Fermilab Director Nigel Lockyer congratulated the awardees, noting their great dedication in preparing records of invention and patent applications and calling them true champions of innovation. He also said that one of his goals for Fermilab was to be more progressive in protecting and identifying intellectual property that may have commercial value.
“We need a laboratory culture that values patents and copyrights on an equal basis with publications,” Lockyer said. “I believe we have a great deal of untapped potential at Fermilab. By tapping into this treasure trove of innovation and invention, we can help drive new jobs, new businesses and entire new industries — and we’ll all feel really good about that.”
Lockyer said he also plans to make the Illinois Accelerator Research Center, currently under construction at Fermilab, self-sustaining over time. IARC is a planned research facility where scientists, engineers and industrial partners will work together to develop accelerator technology in areas beyond particle physics.
Cherri Schmidt told Monday’s ceremony’s attendees that the spirit of innovation is part of being American, so much so that the power of Congress to “promote the progress of science and useful arts” is captured in Article I of the U.S. Constitution.

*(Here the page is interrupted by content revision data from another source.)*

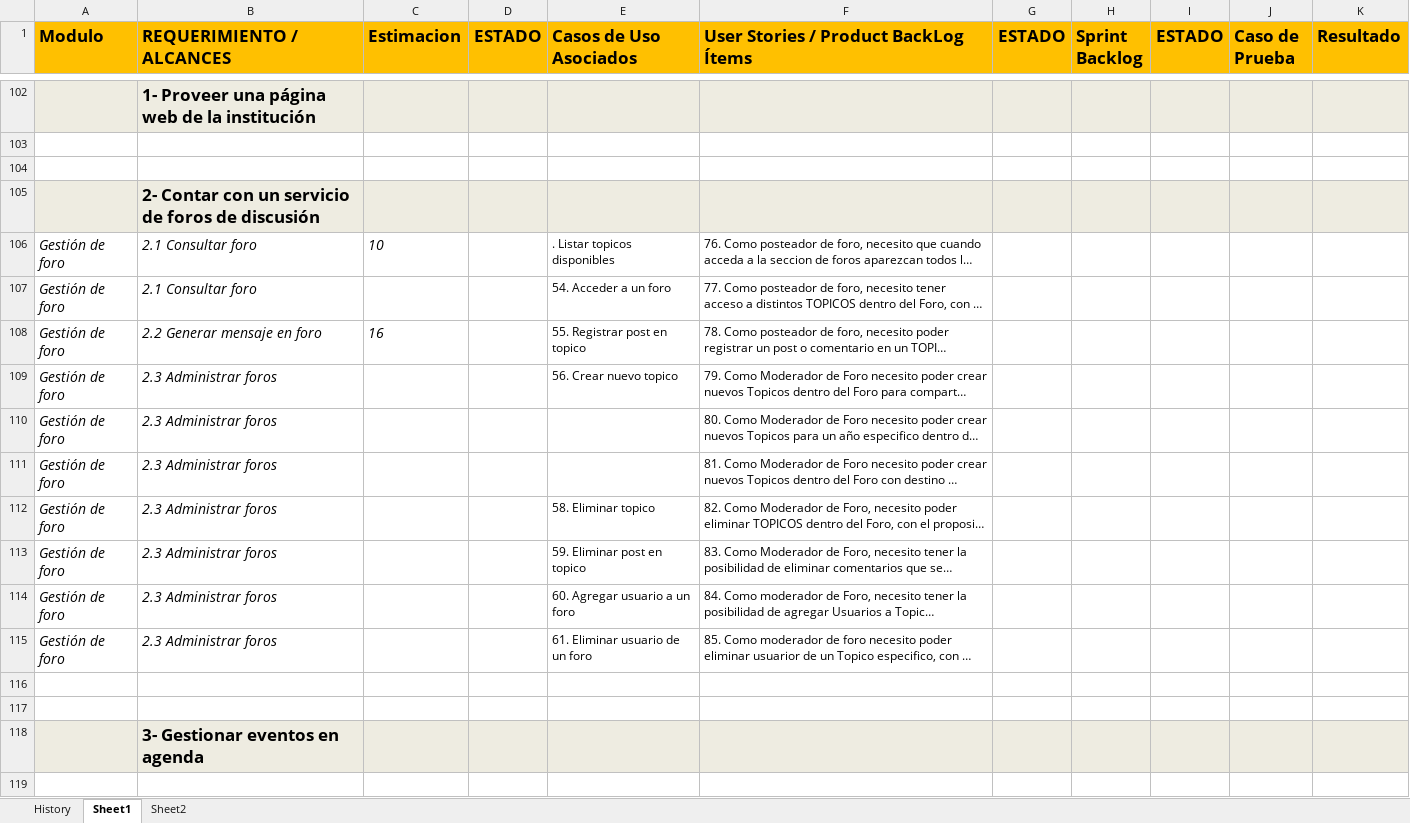
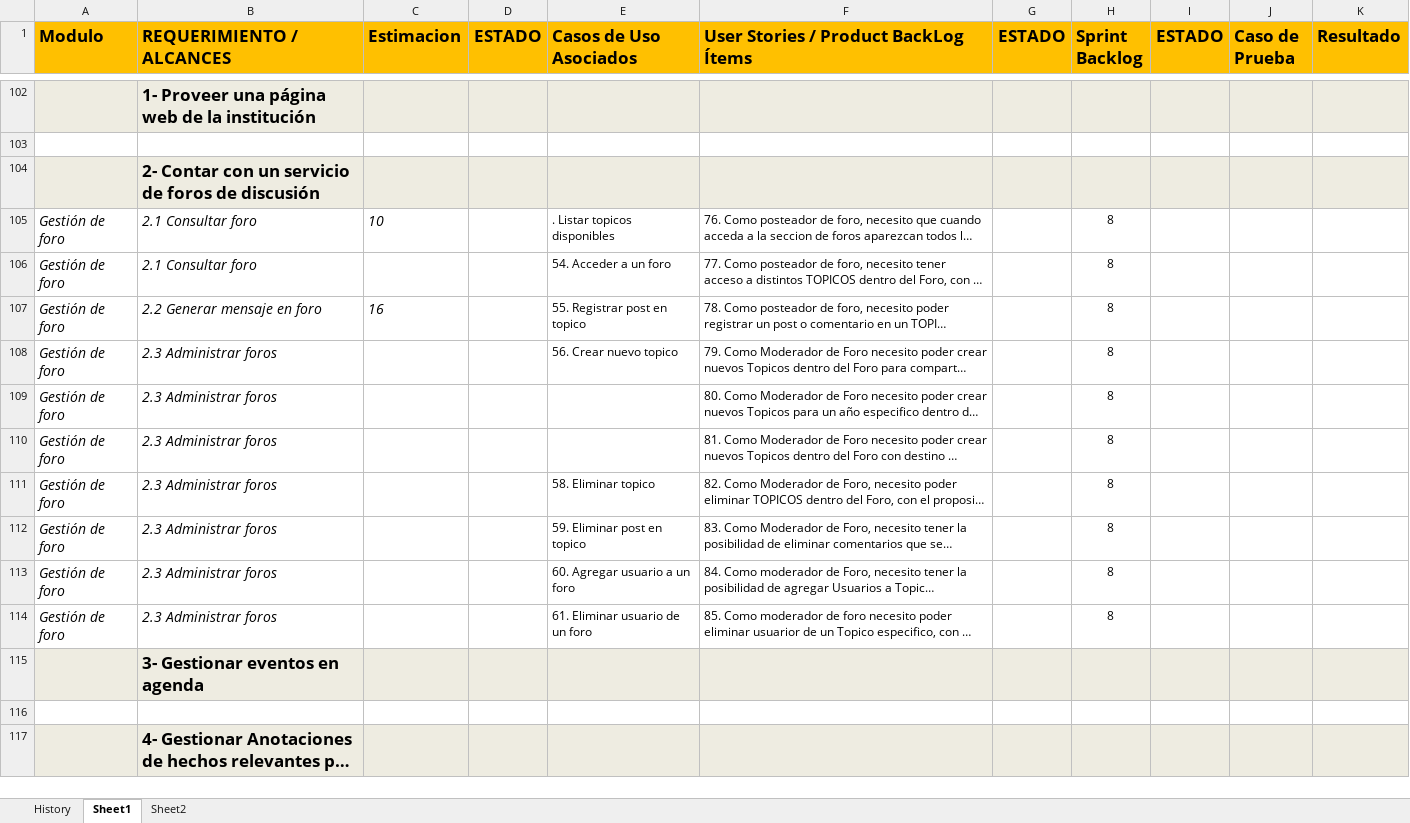
Before and after one commit to martinherr3/blpm, an Excel workbook: Docs/04-Requerimientos/Proyecto_Final_Status.xlsx, sheet Sheet1, drawn as a sheet; only a part is shown, gaps mark what is left out; the shorter side is filled out with more unchanged rows; long unchanged cells end in …; values as stored, in another font and other column widths than the file's, no borders; conditional formats not drawn; removed rows and columns are numbered as before the commit, all else as after; the diff covers the shown part only; the diff names each change by its address in the sheet, - before the commit and + after, or states it on an @@ line.

Commit message:
Consolidacion de requerimientos

```diff
--- a/Docs/04-Requerimientos/Proyecto_Final_Status.xlsx (sheet Sheet1)
+++ b/Docs/04-Requerimientos/Proyecto_Final_Status.xlsx (sheet Sheet1)
-row 104: (empty)
-H105:H114 (Sprint Backlog): (empty)
+H105:H114 (Sprint Backlog): 8
-row 116: (empty)
-row 117: (empty)
```
Also changed, not shown: 45 removed rows, 63 edited cells and cell formats elsewhere in this sheet, 1 other file.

“I was told when I joined the lab in June that Fermilab didn’t do patents,” Schmidt said. “Yet here we are today to recognize 50 people who did just that — at least thought about it and tried to pursue protection for their important, useful arts.”